SVA is accessible within the Sectra Enterprise Imaging Solution and provides radiologists with an efficient way to semi-automatically measure and calculate the degree of carotid artery stenosis, including measurements of the vessel diameter and length. The tool is accessed by right-clicking on the diagnostic image window, allowing users to select the vessel they wish to analyze. SVA calculates a centerline through the vessel and shows a library of images orthogonal to the centerline, including cross-sectional views.
If the radiologist does not agree with the calculated vessel diameter, it can easily be adjusted through direct interaction. This is done by moving one marker to the area with the largest stenosis, and the other marker to the area with normal lumen below and above the stenosis. The tool will calculate the degree of stenosis and the analysis can be saved as a bookmark and/or screenshot. SVA is designed to find the centerline even when the contrast is very low.
Background and study design
The calculation of the degree of carotid artery stenosis is an important component in the diagnosis of stroke, especially for patients with significant stenosis (>50%). In Region Skåne, approx. 15 stroke patients are treated daily at both Lund and Malmö Hospitals. Typically, several of these patients have significant stenosis, which requires a calculation of stenosis.
The measurement of stenosis in these critical patients is crucial to determine the best possible treatment option. Because of its increase in efficiency and enhanced accuracy, Region Skåne has decided that the standard of care will utilize SVA on all cases of carotid artery stenosis.
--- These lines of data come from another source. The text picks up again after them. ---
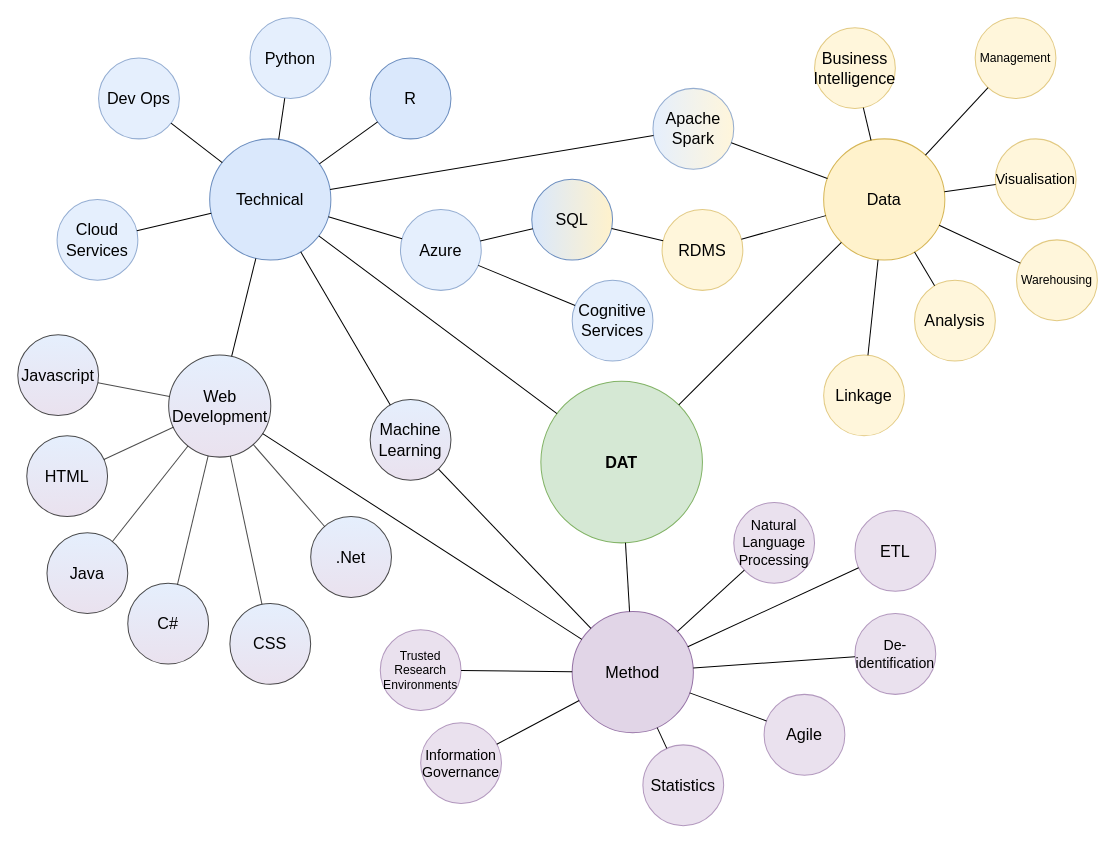
The draw.io diagram images/dat_skills_1.drawio in LIDA-Data-Analytics-Team/laserdocs_test, before the edit. Source tidied: cells renumbered, new cells numbered last; positions are measured from the earlier drawing's top-left corner, leaving out a move shared by most shapes. Both pictures are drawn from the tidied source at 101%, with x=0, y=0 at pixel (17, 17).
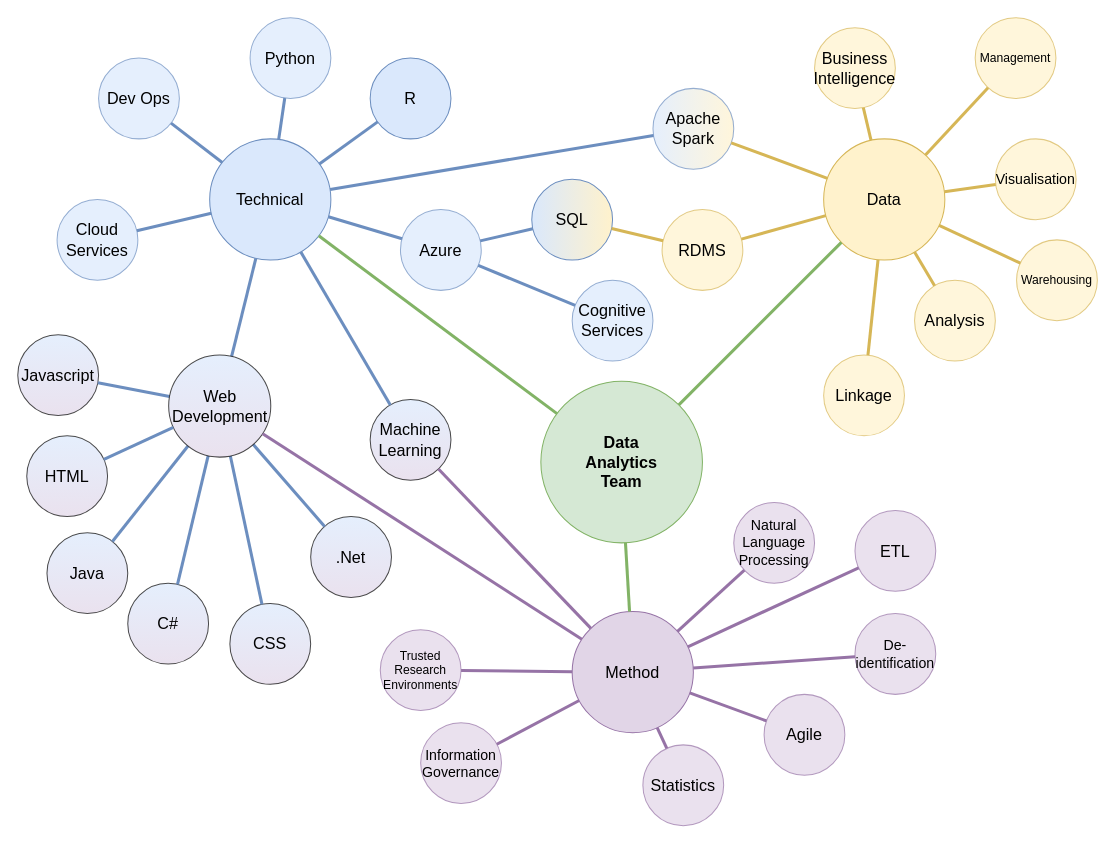
Above is the later version.

Unchanged cells that the change refers to:
```xml
<mxCell id="3" value="Technical" style="ellipse;whiteSpace=wrap;html=1;fillColor=#dae8fc;strokeColor=#6c8ebf;fontSize=16;" parent="1" vertex="1">
<mxCell id="4" value="Data" style="ellipse;whiteSpace=wrap;html=1;fillColor=#fff2cc;strokeColor=#d6b656;fontSize=16;" parent="1" vertex="1">
<mxCell id="5" value="Method" style="ellipse;whiteSpace=wrap;html=1;fillColor=#e1d5e7;strokeColor=#9673a6;fontSize=16;" parent="1" vertex="1">
<mxCell id="6" value="Business&lt;br style=&quot;font-size: 16px;&quot;&gt;Intelligence" style="ellipse;whiteSpace=wrap;html=1;fillColor=#fff2cc;strokeColor=#d6b656;opacity=70;fontSize=16;" parent="1" vertex="1">
<mxCell id="11" value="Analysis" style="ellipse;whiteSpace=wrap;html=1;fillColor=#fff2cc;strokeColor=#d6b656;opacity=70;fontSize=16;" parent="1" vertex="1">
<mxCell id="13" value="Linkage" style="ellipse;whiteSpace=wrap;html=1;fillColor=#fff2cc;strokeColor=#d6b656;opacity=70;fontSize=16;" parent="1" vertex="1">
<mxCell id="15" value="Management" style="ellipse;whiteSpace=wrap;html=1;fillColor=#fff2cc;strokeColor=#d6b656;opacity=70;fontSize=12;" parent="1" vertex="1">
<mxCell id="17" value="Visualisation" style="ellipse;whiteSpace=wrap;html=1;fillColor=#fff2cc;strokeColor=#d6b656;opacity=70;fontSize=14;" parent="1" vertex="1">
<mxCell id="19" value="Warehousing" style="ellipse;whiteSpace=wrap;html=1;fillColor=#fff2cc;strokeColor=#d6b656;opacity=70;fontSize=12;" parent="1" vertex="1">
<mxCell id="21" value="RDMS" style="ellipse;whiteSpace=wrap;html=1;fillColor=#fff2cc;strokeColor=#d6b656;opacity=70;fontSize=16;" parent="1" vertex="1">
<mxCell id="23" value=".Net" style="ellipse;whiteSpace=wrap;html=1;fillColor=#dae8fc;gradientColor=#e1d5e7;opacity=70;fontSize=16;" parent="1" vertex="1">
<mxCell id="25" value="Cloud Services" style="ellipse;whiteSpace=wrap;html=1;fillColor=#dae8fc;strokeColor=#6c8ebf;opacity=70;fontSize=16;" parent="1" vertex="1">
<mxCell id="27" value="SQL" style="ellipse;whiteSpace=wrap;html=1;gradientDirection=east;fillColor=#dae8fc;strokeColor=#6c8ebf;gradientColor=#fff2cc;fontSize=16;" parent="1" vertex="1">
<mxCell id="29" value="Apache&lt;br style=&quot;font-size: 16px;&quot;&gt;Spark" style="ellipse;whiteSpace=wrap;html=1;fillColor=#dae8fc;strokeColor=#6c8ebf;opacity=70;gradientDirection=east;gradientColor=#fff2cc;fontSize=16;" parent="1" vertex="1">
<mxCell id="31" value="C#" style="ellipse;whiteSpace=wrap;html=1;fillColor=#dae8fc;gradientColor=#e1d5e7;opacity=70;fontSize=16;" parent="1" vertex="1">
<mxCell id="33" value="Cognitive Services" style="ellipse;whiteSpace=wrap;html=1;fillColor=#dae8fc;strokeColor=#6c8ebf;opacity=70;fontSize=16;" parent="1" vertex="1">
<mxCell id="34" value="Azure" style="ellipse;whiteSpace=wrap;html=1;fillColor=#dae8fc;strokeColor=#6c8ebf;opacity=70;fontSize=16;" parent="1" vertex="1">
<mxCell id="37" value="CSS" style="ellipse;whiteSpace=wrap;html=1;fillColor=#dae8fc;gradientColor=#e1d5e7;opacity=70;fontSize=16;" parent="1" vertex="1">
<mxCell id="39" value="Dev Ops" style="ellipse;whiteSpace=wrap;html=1;fillColor=#dae8fc;strokeColor=#6c8ebf;opacity=70;fontSize=16;" parent="1" vertex="1">
<mxCell id="41" value="HTML" style="ellipse;whiteSpace=wrap;html=1;fillColor=#dae8fc;gradientColor=#e1d5e7;opacity=70;fontSize=16;" parent="1" vertex="1">
<mxCell id="43" value="Java" style="ellipse;whiteSpace=wrap;html=1;fillColor=#dae8fc;gradientColor=#e1d5e7;opacity=70;fontSize=16;" parent="1" vertex="1">
<mxCell id="44" value="Javascript" style="ellipse;whiteSpace=wrap;html=1;fillColor=#dae8fc;gradientColor=#e1d5e7;opacity=70;fontSize=16;" parent="1" vertex="1">
<mxCell id="47" value="Python" style="ellipse;whiteSpace=wrap;html=1;gradientDirection=east;fillColor=#dae8fc;strokeColor=#6c8ebf;gradientColor=none;opacity=70;fontSize=16;" parent="1" vertex="1">
<mxCell id="49" value="R" style="ellipse;whiteSpace=wrap;html=1;gradientDirection=east;fillColor=#dae8fc;strokeColor=#6c8ebf;gradientColor=none;fontSize=16;" parent="1" vertex="1">
<mxCell id="51" value="Agile" style="ellipse;whiteSpace=wrap;html=1;fillColor=#e1d5e7;strokeColor=#9673a6;opacity=70;fontSize=16;" parent="1" vertex="1">
<mxCell id="53" value="De-identification" style="ellipse;whiteSpace=wrap;html=1;fillColor=#e1d5e7;strokeColor=#9673a6;opacity=70;fontSize=14;" parent="1" vertex="1">
<mxCell id="55" value="ETL" style="ellipse;whiteSpace=wrap;html=1;fillColor=#e1d5e7;strokeColor=#9673a6;opacity=70;fontSize=16;" parent="1" vertex="1">
<mxCell id="57" value="Information Governance" style="ellipse;whiteSpace=wrap;html=1;fillColor=#e1d5e7;strokeColor=#9673a6;opacity=70;fontSize=14;" parent="1" vertex="1">
<mxCell id="59" value="Machine Learning" style="ellipse;whiteSpace=wrap;html=1;gradientColor=#e1d5e7;fillColor=#dae8fc;opacity=70;fontSize=16;" parent="1" vertex="1">
<mxCell id="61" value="Natural Language Processing" style="ellipse;whiteSpace=wrap;html=1;fillColor=#e1d5e7;strokeColor=#9673a6;opacity=70;fontSize=14;" parent="1" vertex="1">
<mxCell id="63" value="Statistics" style="ellipse;whiteSpace=wrap;html=1;fillColor=#e1d5e7;strokeColor=#9673a6;opacity=70;fontSize=16;" parent="1" vertex="1">
<mxCell id="65" value="Trusted Research Environments" style="ellipse;whiteSpace=wrap;html=1;fillColor=#e1d5e7;strokeColor=#9673a6;opacity=70;fontSize=12;" parent="1" vertex="1">
<mxCell id="67" value="Web Development" style="ellipse;whiteSpace=wrap;html=1;fillColor=#dae8fc;gradientColor=#e1d5e7;opacity=70;fontSize=16;" parent="1" vertex="1">
```

Change to the diagram source:
```diff
@@
-    <mxCell id="2" value="DAT" style="ellipse;whiteSpace=wrap;html=1;fillColor=#d5e8d4;strokeColor=#82b366;fontSize=16;fontStyle=1;" parent="1" vertex="1">
+    <mxCell id="2" value="Data &lt;br&gt;Analytics &lt;br&gt;Team" style="ellipse;whiteSpace=wrap;html=1;fillColor=#d5e8d4;strokeColor=#82b366;fontSize=16;fontStyle=1;strokeWidth=1;" parent="1" vertex="1">
       <mxGeometry x="518" y="360" width="160" height="160" as="geometry" />
     </mxCell>
@@
-    <mxCell id="7" style="endArrow=none;html=1;rounded=0;fontSize=16;" parent="1" edge="1" source="2" target="4">
+    <mxCell id="7" style="endArrow=none;html=1;rounded=0;fontSize=16;strokeWidth=3;strokeColor=#82b366;" parent="1" edge="1" source="2" target="4">
       <mxGeometry relative="1" as="geometry" />
     </mxCell>
-    <mxCell id="8" style="endArrow=none;html=1;rounded=0;fontSize=16;" parent="1" edge="1" source="2" target="3">
+    <mxCell id="8" style="endArrow=none;html=1;rounded=0;fontSize=16;strokeWidth=3;strokeColor=#82b366;" parent="1" edge="1" source="2" target="3">
       <mxGeometry relative="1" as="geometry" />
     </mxCell>
-    <mxCell id="9" style="endArrow=none;html=1;rounded=0;fontSize=16;" parent="1" edge="1" source="2" target="5">
+    <mxCell id="9" style="endArrow=none;html=1;rounded=0;fontSize=16;strokeWidth=3;strokeColor=#82b366;" parent="1" edge="1" source="2" target="5">
       <mxGeometry relative="1" as="geometry" />
     </mxCell>
-    <mxCell id="10" style="endArrow=none;html=1;rounded=0;fontSize=16;" parent="1" edge="1" source="6" target="4">
+    <mxCell id="10" style="endArrow=none;html=1;rounded=0;fontSize=16;strokeColor=#D6B656;strokeWidth=3;" parent="1" edge="1" source="6" target="4">
       <mxGeometry relative="1" as="geometry" />
     </mxCell>
@@
-    <mxCell id="12" style="endArrow=none;html=1;rounded=0;fontSize=16;" parent="1" edge="1" source="4" target="11">
+    <mxCell id="12" style="endArrow=none;html=1;rounded=0;fontSize=16;strokeColor=#D6B656;strokeWidth=3;" parent="1" edge="1" source="4" target="11">
       <mxGeometry relative="1" as="geometry" />
     </mxCell>
@@
-    <mxCell id="14" style="endArrow=none;html=1;rounded=0;fontSize=16;" parent="1" edge="1" source="13" target="4">
+    <mxCell id="14" style="endArrow=none;html=1;rounded=0;fontSize=16;strokeColor=#D6B656;strokeWidth=3;" parent="1" edge="1" source="13" target="4">
       <mxGeometry relative="1" as="geometry" />
     </mxCell>
@@
-    <mxCell id="16" style="endArrow=none;html=1;rounded=0;fontSize=16;" parent="1" edge="1" source="4" target="15">
+    <mxCell id="16" style="endArrow=none;html=1;rounded=0;fontSize=16;strokeColor=#D6B656;strokeWidth=3;" parent="1" edge="1" source="4" target="15">
       <mxGeometry relative="1" as="geometry" />
     </mxCell>
@@
-    <mxCell id="18" style="endArrow=none;html=1;rounded=0;fontSize=16;" parent="1" edge="1" source="4" target="17">
+    <mxCell id="18" style="endArrow=none;html=1;rounded=0;fontSize=16;strokeColor=#D6B656;strokeWidth=3;" parent="1" edge="1" source="4" target="17">
       <mxGeometry relative="1" as="geometry" />
     </mxCell>
@@
-    <mxCell id="20" style="endArrow=none;html=1;rounded=0;fontSize=16;" parent="1" edge="1" source="4" target="19">
+    <mxCell id="20" style="endArrow=none;html=1;rounded=0;fontSize=16;strokeColor=#D6B656;strokeWidth=3;" parent="1" edge="1" source="4" target="19">
       <mxGeometry relative="1" as="geometry" />
     </mxCell>
@@
-    <mxCell id="22" style="endArrow=none;html=1;rounded=0;fontSize=16;" parent="1" edge="1" source="4" target="21">
+    <mxCell id="22" style="endArrow=none;html=1;rounded=0;fontSize=16;strokeColor=#D6B656;strokeWidth=3;" parent="1" edge="1" source="4" target="21">
       <mxGeometry relative="1" as="geometry" />
     </mxCell>
@@
-    <mxCell id="24" style="endArrow=none;html=1;rounded=0;fontSize=16;fillColor=#dae8fc;gradientColor=#e1d5e7;opacity=70;" parent="1" edge="1" source="23" target="67">
+    <mxCell id="24" style="endArrow=none;html=1;fontSize=16;fillColor=#dae8fc;strokeWidth=3;rounded=0;strokeColor=#6c8ebf;" parent="1" edge="1" source="23" target="67">
       <mxGeometry relative="1" as="geometry" />
     </mxCell>
@@
-    <mxCell id="26" style="endArrow=none;html=1;rounded=0;fontSize=16;" parent="1" edge="1" source="25" target="3">
+    <mxCell id="26" style="endArrow=none;html=1;rounded=0;fontSize=16;strokeColor=#6C8EBF;strokeWidth=3;" parent="1" edge="1" source="25" target="3">
       <mxGeometry relative="1" as="geometry" />
     </mxCell>
@@
-    <mxCell id="28" style="endArrow=none;html=1;rounded=0;fontSize=16;" parent="1" edge="1" source="27" target="21">
+    <mxCell id="28" style="endArrow=none;html=1;rounded=0;fontSize=16;strokeColor=#D6B656;strokeWidth=3;" parent="1" edge="1" source="27" target="21">
       <mxGeometry relative="1" as="geometry" />
     </mxCell>
@@
-    <mxCell id="30" style="endArrow=none;html=1;rounded=0;fontSize=16;" parent="1" edge="1" source="29" target="3">
+    <mxCell id="30" style="endArrow=none;html=1;rounded=0;fontSize=16;strokeColor=#6C8EBF;strokeWidth=3;" parent="1" edge="1" source="29" target="3">
       <mxGeometry relative="1" as="geometry" />
     </mxCell>
@@
-    <mxCell id="32" style="endArrow=none;html=1;rounded=0;fontSize=16;fillColor=#dae8fc;gradientColor=#e1d5e7;opacity=70;" parent="1" edge="1" source="67" target="31">
+    <mxCell id="32" style="endArrow=none;html=1;rounded=0;fontSize=16;fillColor=#dae8fc;strokeWidth=3;strokeColor=#6c8ebf;" parent="1" edge="1" source="67" target="31">
       <mxGeometry relative="1" as="geometry" />
     </mxCell>
@@
-    <mxCell id="35" style="endArrow=none;html=1;rounded=0;fontSize=16;" parent="1" edge="1" source="34" target="3">
+    <mxCell id="35" style="endArrow=none;html=1;rounded=0;fontSize=16;strokeColor=#6C8EBF;strokeWidth=3;" parent="1" edge="1" source="34" target="3">
       <mxGeometry relative="1" as="geometry" />
     </mxCell>
-    <mxCell id="36" style="endArrow=none;html=1;rounded=0;fontSize=16;" parent="1" edge="1" source="33" target="34">
+    <mxCell id="36" style="endArrow=none;html=1;rounded=0;fontSize=16;strokeColor=#6C8EBF;strokeWidth=3;" parent="1" edge="1" source="33" target="34">
       <mxGeometry relative="1" as="geometry" />
     </mxCell>
@@
-    <mxCell id="38" style="endArrow=none;html=1;rounded=0;fontSize=16;fillColor=#dae8fc;gradientColor=#e1d5e7;opacity=70;" parent="1" edge="1" source="37" target="67">
+    <mxCell id="38" style="endArrow=none;html=1;rounded=0;fontSize=16;fillColor=#dae8fc;strokeWidth=3;strokeColor=#6c8ebf;" parent="1" edge="1" source="37" target="67">
       <mxGeometry relative="1" as="geometry" />
     </mxCell>
@@
-    <mxCell id="40" style="endArrow=none;html=1;rounded=0;fontSize=16;" parent="1" edge="1" source="39" target="3">
+    <mxCell id="40" style="endArrow=none;html=1;rounded=0;fontSize=16;strokeColor=#6C8EBF;strokeWidth=3;" parent="1" edge="1" source="39" target="3">
       <mxGeometry relative="1" as="geometry" />
     </mxCell>
@@
-    <mxCell id="42" style="endArrow=none;html=1;rounded=0;fontSize=16;" parent="1" edge="1" source="67" target="3">
+    <mxCell id="42" style="endArrow=none;html=1;rounded=0;fontSize=16;strokeColor=#6C8EBF;strokeWidth=3;" parent="1" edge="1" source="67" target="3">
       <mxGeometry relative="1" as="geometry" />
     </mxCell>
@@
-    <mxCell id="45" style="endArrow=none;html=1;rounded=0;fontSize=16;fillColor=#dae8fc;gradientColor=#e1d5e7;opacity=70;" parent="1" edge="1" source="43" target="67">
+    <mxCell id="45" style="endArrow=none;html=1;rounded=0;fontSize=16;fillColor=#dae8fc;strokeWidth=3;strokeColor=#6c8ebf;" parent="1" edge="1" source="43" target="67">
       <mxGeometry relative="1" as="geometry" />
     </mxCell>
-    <mxCell id="46" style="endArrow=none;html=1;rounded=0;opacity=70;fontSize=16;" parent="1" edge="1" source="44" target="67">
+    <mxCell id="46" style="endArrow=none;html=1;rounded=0;fontSize=16;strokeWidth=3;fillColor=#dae8fc;strokeColor=#6c8ebf;" parent="1" edge="1" source="44" target="67">
       <mxGeometry relative="1" as="geometry" />
     </mxCell>
@@
-    <mxCell id="48" style="endArrow=none;html=1;rounded=0;fontSize=16;" parent="1" edge="1" source="3" target="47">
+    <mxCell id="48" style="endArrow=none;html=1;rounded=0;fontSize=16;strokeColor=#6C8EBF;strokeWidth=3;" parent="1" edge="1" source="3" target="47">
       <mxGeometry relative="1" as="geometry" />
     </mxCell>
@@
-    <mxCell id="50" style="endArrow=none;html=1;rounded=0;fontSize=16;" parent="1" edge="1" source="49" target="3">
+    <mxCell id="50" style="endArrow=none;html=1;rounded=0;fontSize=16;strokeColor=#6C8EBF;strokeWidth=3;" parent="1" edge="1" source="49" target="3">
       <mxGeometry relative="1" as="geometry" />
     </mxCell>
@@
-    <mxCell id="52" style="endArrow=none;html=1;rounded=0;fontSize=16;" parent="1" edge="1" source="5" target="51">
+    <mxCell id="52" style="endArrow=none;html=1;rounded=0;fontSize=16;strokeColor=#9673A6;strokeWidth=3;" parent="1" edge="1" source="5" target="51">
       <mxGeometry relative="1" as="geometry" />
     </mxCell>
@@
-    <mxCell id="54" style="endArrow=none;html=1;rounded=0;fontSize=16;" parent="1" edge="1" source="5" target="53">
+    <mxCell id="54" style="endArrow=none;html=1;rounded=0;fontSize=16;strokeColor=#9673A6;strokeWidth=3;" parent="1" edge="1" source="5" target="53">
       <mxGeometry relative="1" as="geometry" />
     </mxCell>
@@
-    <mxCell id="56" style="endArrow=none;html=1;rounded=0;fontSize=16;" parent="1" edge="1" source="55" target="5">
+    <mxCell id="56" style="endArrow=none;html=1;rounded=0;fontSize=16;strokeColor=#9673A6;strokeWidth=3;" parent="1" edge="1" source="55" target="5">
       <mxGeometry relative="1" as="geometry" />
     </mxCell>
@@
-    <mxCell id="58" style="endArrow=none;html=1;rounded=0;fontSize=16;" parent="1" edge="1" source="57" target="5">
+    <mxCell id="58" style="endArrow=none;html=1;rounded=0;fontSize=16;strokeColor=#9673A6;strokeWidth=3;" parent="1" edge="1" source="57" target="5">
       <mxGeometry relative="1" as="geometry" />
     </mxCell>
@@
-    <mxCell id="60" style="endArrow=none;html=1;rounded=0;fontSize=16;" parent="1" edge="1" source="5" target="59">
+    <mxCell id="60" style="endArrow=none;html=1;rounded=0;fontSize=16;strokeColor=#9673A6;strokeWidth=3;" parent="1" edge="1" source="5" target="59">
       <mxGeometry relative="1" as="geometry" />
     </mxCell>
@@
-    <mxCell id="62" style="endArrow=none;html=1;rounded=0;fontSize=16;" parent="1" edge="1" source="61" target="5">
+    <mxCell id="62" style="endArrow=none;html=1;rounded=0;fontSize=16;strokeColor=#9673A6;strokeWidth=3;" parent="1" edge="1" source="61" target="5">
       <mxGeometry relative="1" as="geometry" />
     </mxCell>
@@
-    <mxCell id="64" style="endArrow=none;html=1;rounded=0;fontSize=16;" parent="1" edge="1" source="5" target="63">
+    <mxCell id="64" style="endArrow=none;html=1;rounded=0;fontSize=16;strokeColor=#9673A6;strokeWidth=3;" parent="1" edge="1" source="5" target="63">
       <mxGeometry relative="1" as="geometry" />
     </mxCell>
@@
-    <mxCell id="66" style="endArrow=none;html=1;rounded=0;fontSize=16;" parent="1" edge="1" source="5" target="65">
+    <mxCell id="66" style="endArrow=none;html=1;rounded=0;fontSize=16;strokeColor=#9673A6;strokeWidth=3;" parent="1" edge="1" source="5" target="65">
       <mxGeometry relative="1" as="geometry" />
     </mxCell>
@@
-    <mxCell id="68" style="endArrow=none;html=1;rounded=0;fontSize=16;" parent="1" edge="1" source="67" target="5">
+    <mxCell id="68" style="endArrow=none;html=1;rounded=0;fontSize=16;strokeColor=#9673A6;strokeWidth=3;" parent="1" edge="1" source="67" target="5">
       <mxGeometry relative="1" as="geometry" />
     </mxCell>
-    <mxCell id="69" style="endArrow=none;html=1;rounded=0;fontSize=16;fillColor=#dae8fc;gradientColor=#e1d5e7;opacity=70;" parent="1" edge="1" source="67" target="41">
+    <mxCell id="69" style="endArrow=none;html=1;rounded=0;fontSize=16;fillColor=#dae8fc;strokeWidth=3;strokeColor=#6c8ebf;" parent="1" edge="1" source="67" target="41">
       <mxGeometry relative="1" as="geometry" />
     </mxCell>
-    <mxCell id="70" style="endArrow=none;html=1;rounded=0;fontSize=16;" parent="1" edge="1" source="34" target="27">
+    <mxCell id="70" style="endArrow=none;html=1;rounded=0;fontSize=16;strokeColor=#6C8EBF;strokeWidth=3;" parent="1" edge="1" source="34" target="27">
       <mxGeometry relative="1" as="geometry" />
     </mxCell>
-    <mxCell id="71" style="endArrow=none;html=1;rounded=0;fontSize=16;" parent="1" edge="1" source="4" target="29">
+    <mxCell id="71" style="endArrow=none;html=1;rounded=0;fontSize=16;strokeColor=#D6B656;strokeWidth=3;" parent="1" edge="1" source="4" target="29">
       <mxGeometry relative="1" as="geometry" />
     </mxCell>
-    <mxCell id="72" style="endArrow=none;html=1;rounded=0;" parent="1" edge="1" source="3" target="59">
+    <mxCell id="72" style="endArrow=none;html=1;rounded=0;fontSize=16;strokeColor=#6C8EBF;strokeWidth=3;" parent="1" edge="1" source="3" target="59">
       <mxGeometry relative="1" as="geometry" />
     </mxCell>
```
To determine the true savings of SVA, Sectra performed a site analysis in 2019 to evaluate its impact on the radiology workflow.
Three different patient cases with similar symptoms were selected for review, all of which had carotid artery stenosis. Their symptoms included dizziness, numbness in hands and confusion.
Three radiologists, with varying levels of experience using the SVA tool, participated in the review. They were asked to measure the degree of stenosis on all three patient cases— first manually and then using SVA. Each measurement and calculation was recorded, and the time difference was calculated. The radiologists were also asked their opinion of the SVA tool and the impact it had on their workflow.
The analysis resulted in the conclusion that radiologists perform faster calculations using SVA compared to manual measurement.
The time savings varied from 20 seconds (corresponding to a 37% efficiency increase) to 132 seconds (corresponding to an 80% efficiency increase). The average time savings was 68 seconds, equivalent to a 53% increase in efficiency.
The Sectra Vessel Analysis tool saves valuable time for radiologists, but the time savings vary depending upon the type of case and experience level of the radiologist—both in terms of number of years in practice and time using SVA.
Manual measurements often require radiologists to use a traditional calculator to estimate the degree of stenosis. For difficult cases where the vessel is curved, the manual method of measuring the diameter is not perceived as accurate. Additionally, the SVA tool minimizes the time-consuming task of scrolling through image stacks.
The main benefits of SVA include ease of use, speed, and increased accuracy in the measurement of diameter when the carotid artery is curved. Moreover, the presentation of the vessel, both axial and cross-sectional, was perceived to provide a clear overview and increased radiologist confidence in measurement accuracy and overall assessment.